The festive weeks between Thanksgiving and New Year’s always provide plenty of reasons to push dieting plans aside until it’s time to make resolutions. But with obesity rates rising, anti-fat activists have gotten increasingly cheerless in their calls for slimming down. Even Santa hasn’t been spared.

Last winter Australian researchers writing in the British Medical Journal lambasted Santa as a bad role model for being fat. Former U.S. Surgeon General Steven Galson warned just a few years ago that “Santa is no different” when it comes to setting a good example.

These sullenly portray obesity as a naughty-and-nice issue that requires society to demonize St. Nick. Carrot sticks, good. Fat Santa, bad. Candy canes, bad. Egg nog, Christmas cookies and hot chocolate. Bad, bad, bad. And so on.

Just in time for Christmas, though, one hot toy this season joins the fight against obesity in a jolly way: interactive video games. Released in November, the Xbox Kinect gaming device features cameras that require and track movements. It’s the latest move by video game systems to increase interaction with digital workout buddies by playing games — notably begun by the Nintendo Wii’s motion-sensitive console in 2006. Not to be outdone by its competitors, Sony released a motion-based controller in September for its PlayStation 3 platform.

I am not writing this to shill for Microsoft, Nintendo, or Sony. But as technology advances, black-and-white notions of good and bad in the obesity epidemic are quickly melting away.

It may seem strange that playing video games can be an obesity prophylactic. But some have had success. Researchers from the U.K. discovered that kids burned 150 calories per hour playing Wii games. (That’s 156 percent more energy than if kids spent an hour on Facebook.)

There are increasing opportunities for kids of all ages to stay fit and active while having fun — without having to blacklist pie or engage in finger pointing, which burns very few calories.

In fact, more and more research is finding that it’s staying active — not avoiding every Christmas cookie that comes your way — that’s the key to a healthy lifestyle.

A 2007 study in the Journal of the American Medical Association determined that physical activity levels, regardless of weight, determine longevity. Another study found that individuals who forgo regular exercise age prematurely.

Perhaps Santa — climbing chimneys and hauling bags of presents — is just such a role model for the “fit and fat” community.

The key is moderation. A gingerbread man will do no harm after swinging your arms in a few games of virtual tennis. We should encourage healthy behavior, but that doesn’t involve converting “Santa” into “Satan.”

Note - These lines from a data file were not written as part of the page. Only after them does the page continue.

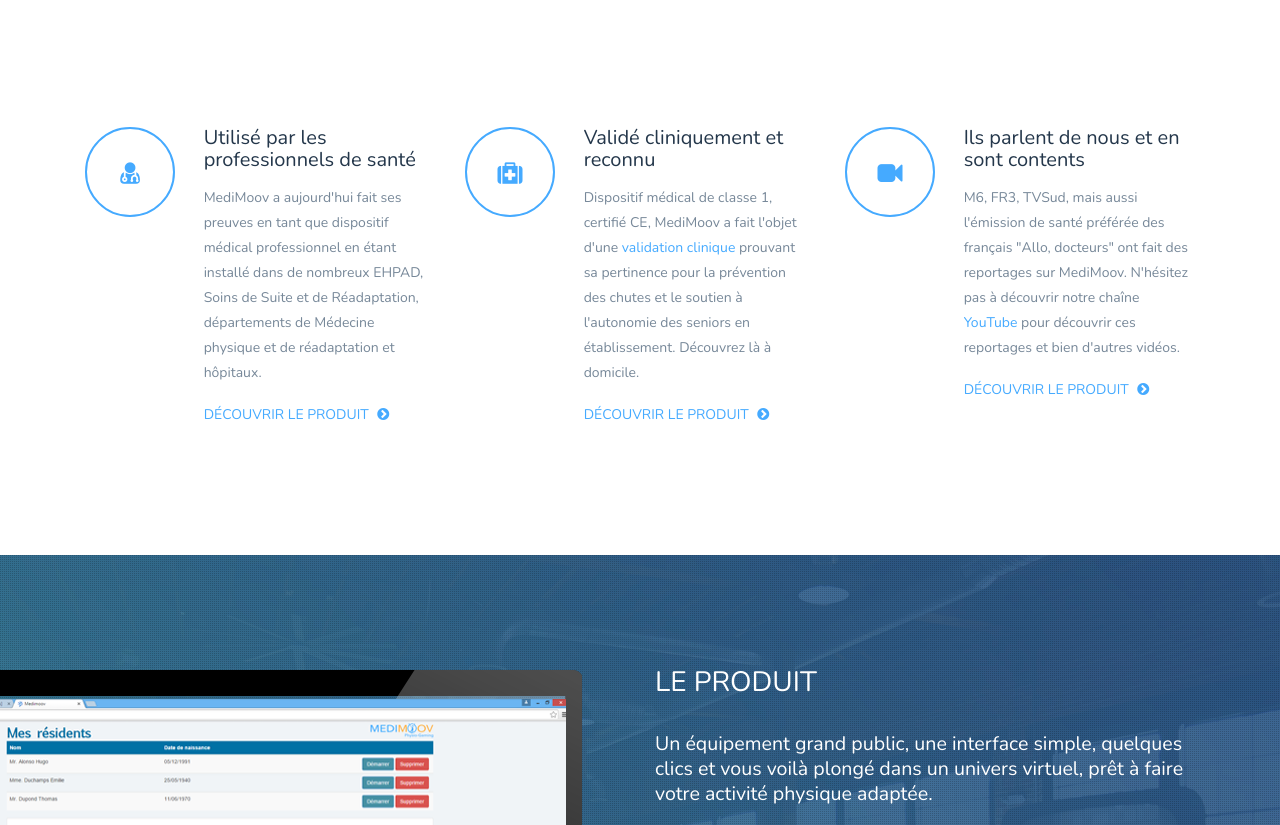
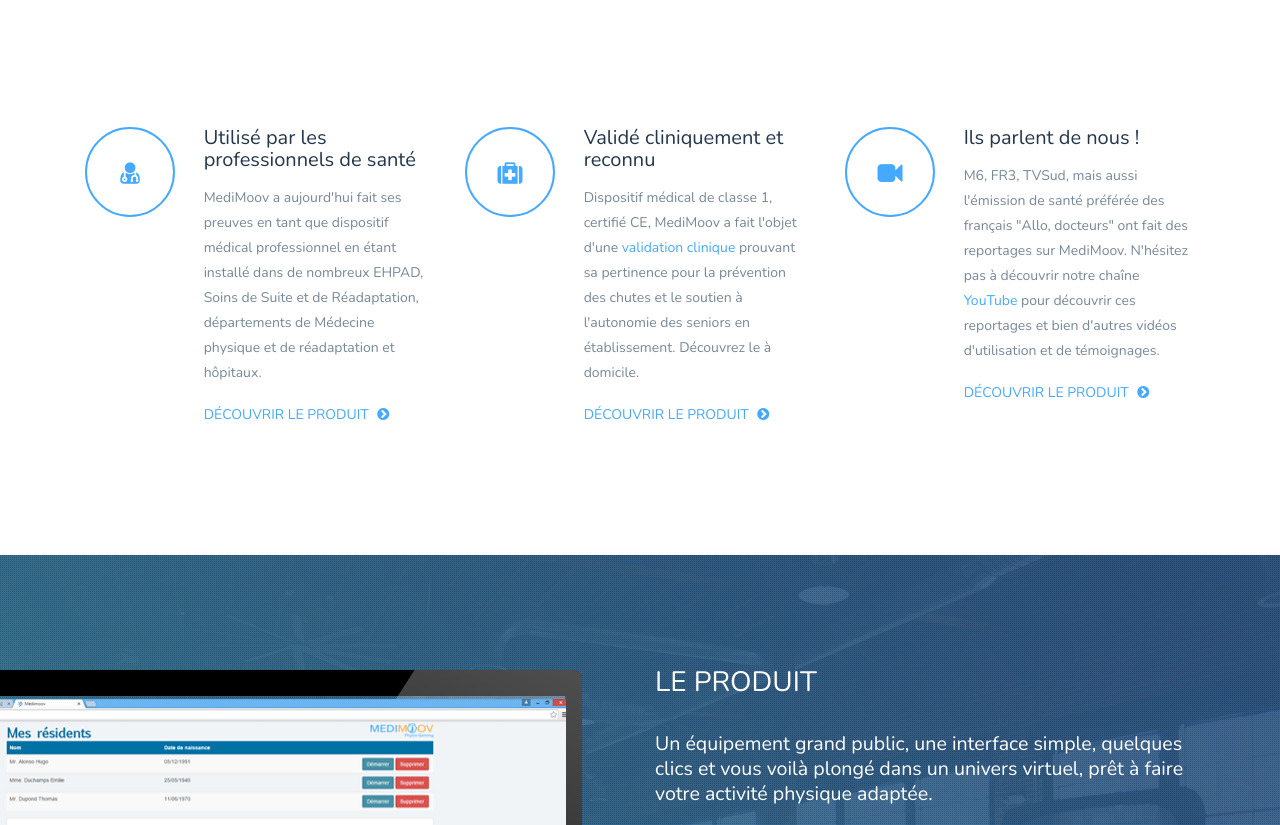
Before and after one commit to naturalpad/medimoov-domicile, a plain HTML site: page index.html in a window 1280 px wide. Shown: the part 1400-2225 px from the top of the page. Drawn offline with nearby package versions, Linux system fonts and the light colour scheme.

Commit message:
[minor] adding marion's comments

```diff
--- a/index.html
+++ b/index.html
@@ -100,7 +100,7 @@
 									</li>
 									<li>
 										<h1>Un outil adapté à tous</h1>
-										<p>&#192; l'aide d'un matériel grand public peu coûteux pour du soin, notre solution adapte automatiquement la difficulté des jeux aux capacités réelles de chacun. <br/><br/>Quel que soit votre âge et votre forme physique, vous pouvez jouer et vous amuser !</p>
+										<p>Grâce à notre technologie, notre solution adapte automatiquement la difficulté des jeux aux capacités réelles de chacun. <br/><br/>Quel que soit votre âge et votre forme physique, vous pouvez jouer et vous amuser !</p>
 										<p><a href="#features" class="arrow-btn">Découvrez notre caution scientifique et médicale <i class="fa fa-arrow-right"></i></a></p>
 									</li>
 								</ul>
@@ -130,7 +130,7 @@
 							</div>
 							<div class="feature-content">
 								<h1>Validé cliniquement et reconnu</h1>
-								<p>Dispositif médical de classe 1, certifié CE, MediMoov a fait l'objet d'une <a href="#">validation clinique</a> prouvant sa pertinence pour la prévention des chutes et le soutien à l'autonomie des seniors en établissement. Découvrez là à domicile.</p>
+								<p>Dispositif médical de classe 1, certifié CE, MediMoov a fait l'objet d'une <a href="#">validation clinique</a> prouvant sa pertinence pour la prévention des chutes et le soutien à l'autonomie des seniors en établissement. Découvrez le à domicile.</p>
 								<a href="#product" class="read-more-btn">Découvrir le produit <i class="fa fa-chevron-circle-right"></i></a>
 							</div>
 						</div>
@@ -139,8 +139,8 @@
 								<i class="fa fa-video-camera"></i>
 							</div>
 							<div class="feature-content">
-								<h1>Ils parlent de nous et en sont contents</h1>
-								<p>M6, FR3, TVSud, mais aussi l'émission de santé préférée des français "Allo, docteurs" ont fait des reportages sur MediMoov. N'hésitez pas à découvrir notre chaîne <a href="https://www.youtube.com/NaturalPad">YouTube</a> pour découvrir ces reportages et bien d'autres vidéos.</p>
+								<h1>Ils parlent de nous !</h1>
+								<p>M6, FR3, TVSud, mais aussi l'émission de santé préférée des français "Allo, docteurs" ont fait des reportages sur MediMoov. N'hésitez pas à découvrir notre chaîne <a href="https://www.youtube.com/NaturalPad">YouTube</a> pour découvrir ces reportages et bien d'autres vidéos d'utilisation et de témoignages.</p>
 								<a href="#product" class="read-more-btn">Découvrir le produit <i class="fa fa-chevron-circle-right"></i></a>
 							</div>
 						</div>
```
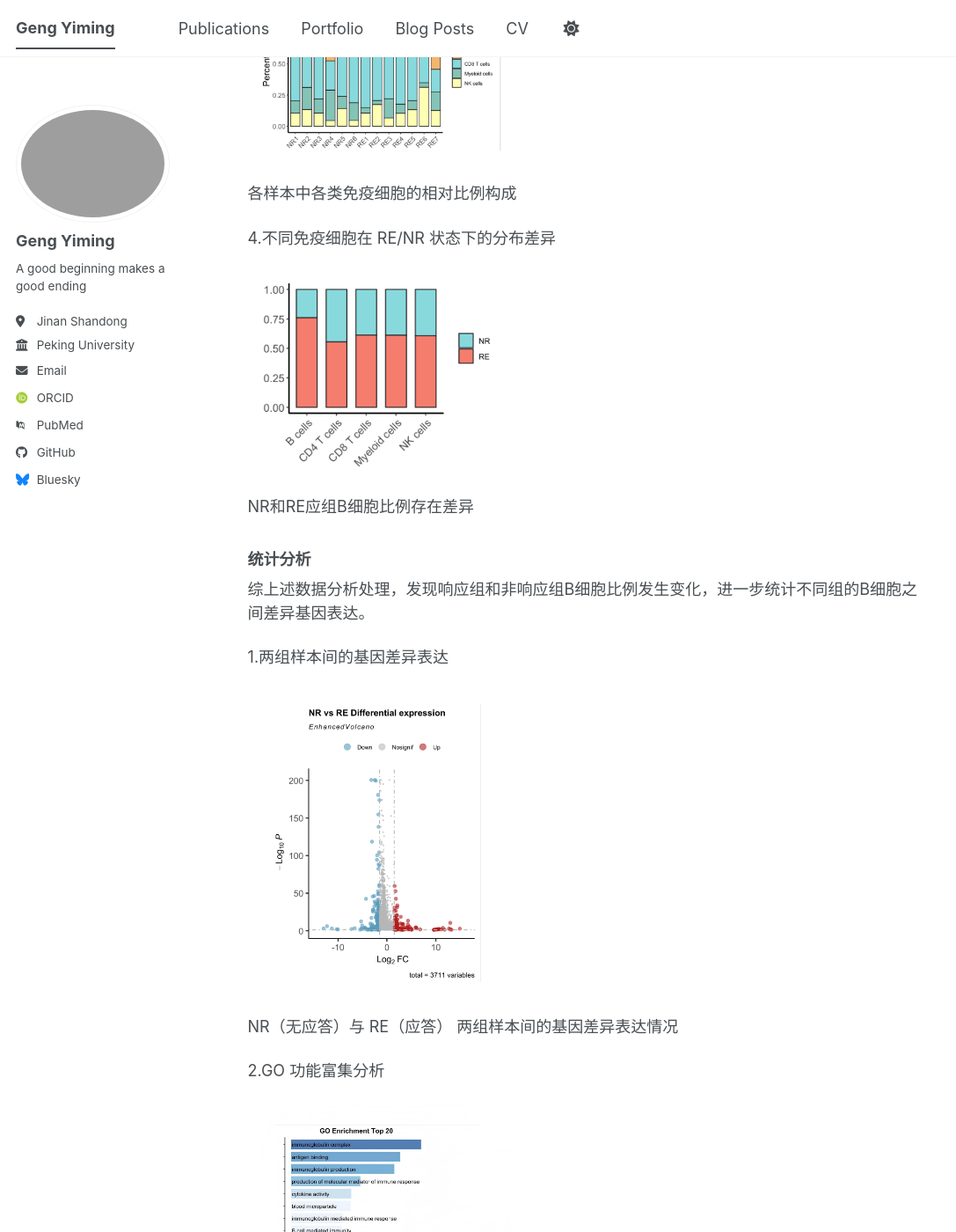
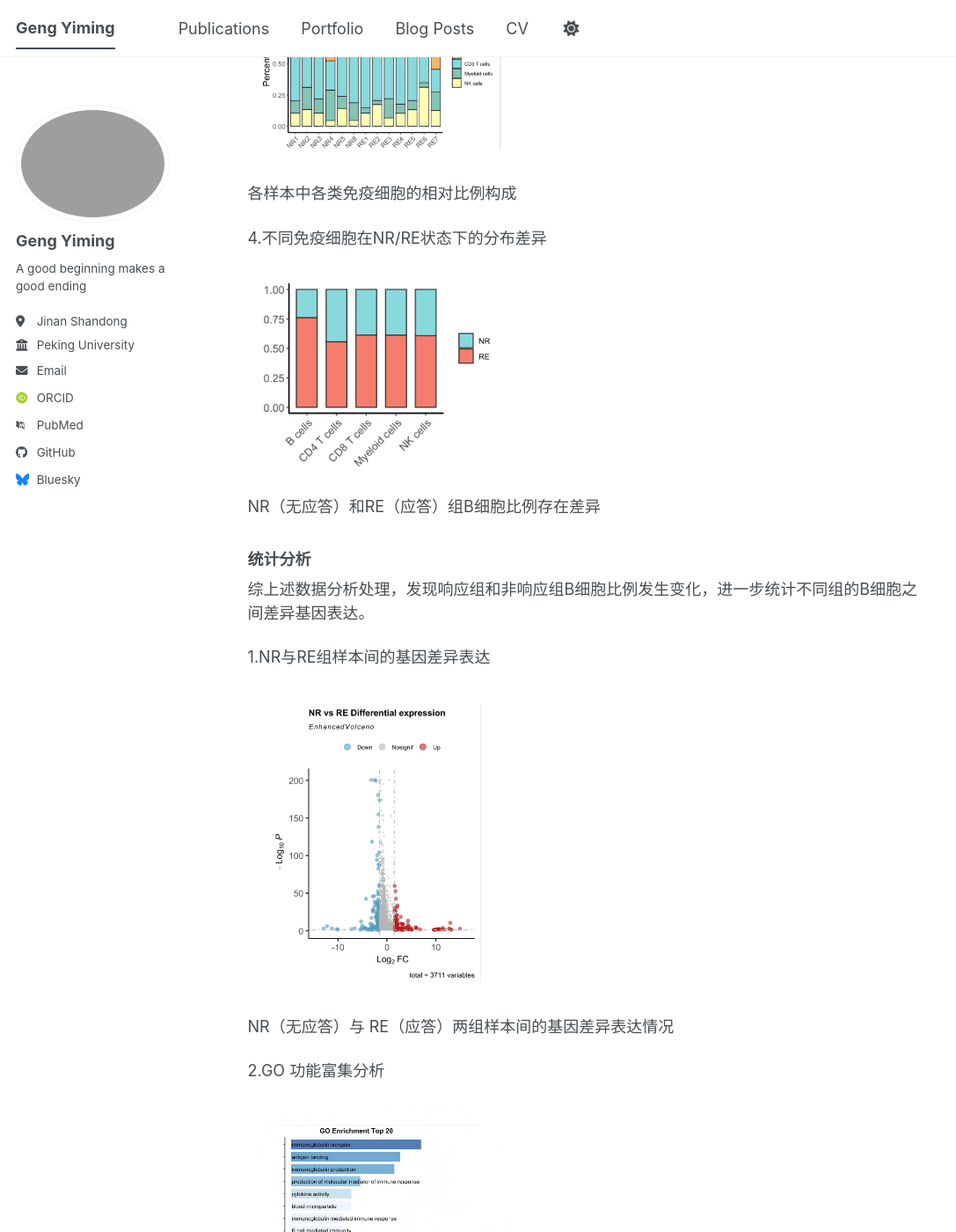
Before and after one commit to GENGYIM/GENGYIM.github.io, a Jekyll site: the page built from _pages/about.md, in a window 1280 px wide and 1400 px high, scrolled down 2248 px. Shown: the whole window at 88% size, without its empty margins (0-1087 px from the left). Built offline with Jekyll 4.4.1, drawn with Linux system fonts in a browser that asks for light colours; some web fonts are replaced; a script bundle is joined from its source files by our own code; library files that are not in the unit come from our copies; some of the changed text lies outside the part shown.

Commit message:
Update about.md

```diff
--- a/_pages/about.md
+++ b/_pages/about.md
@@ -49,20 +49,20 @@ The construction of various nanodrug delivery systems and their applications in
 
 各样本中各类免疫细胞的相对比例构成
 
-4.不同免疫细胞在 RE/NR 状态下的分布差异
+4.不同免疫细胞在NR/RE状态下的分布差异
 
 ![免疫细胞亚群分选结果图](/images/04.png){: style="width: 80%; max-width: 300px;"}
 
-NR和RE应组B细胞比例存在差异
+NR（无应答）和RE（应答）组B细胞比例存在差异
 
 ### 统计分析
 综上述数据分析处理，发现响应组和非响应组B细胞比例发生变化，进一步统计不同组的B细胞之间差异基因表达。
 
-1.两组样本间的基因差异表达
+1.NR与RE组样本间的基因差异表达
 
 ![两组样本间的基因差异表达结果图](/images/05.png){: style="width: 80%; max-width: 300px;"}
 
-NR（无应答）与 RE（应答） 两组样本间的基因差异表达情况
+NR（无应答）与 RE（应答）两组样本间的基因差异表达情况
 
 2.GO 功能富集分析
 
@@ -98,6 +98,7 @@ RiskScore=-0.34549*BLK+-0.07645*2F2+-1.08219*L26+0.08742*SPESP1
 ![ 时间依赖的受试者工作特征曲线结果图](/images/09.png){: style="width: 80%; max-width: 300px;"}
 
 评估模型在不同时间点（1 年、2 年、4 年）疾病复发情况
+
 2.Kaplan-Meier 生存曲线
 
 ![LASSO 回归的系数轨迹图结果图](/images/10.png){: style="width: 80%; max-width: 300px;"}
```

Let’s hope this Christmas season is a merry one for all — even the killjoys. Santa doesn’t have to give them coal for their Grinch-like behavior, even if they only leave out water and lentils for him.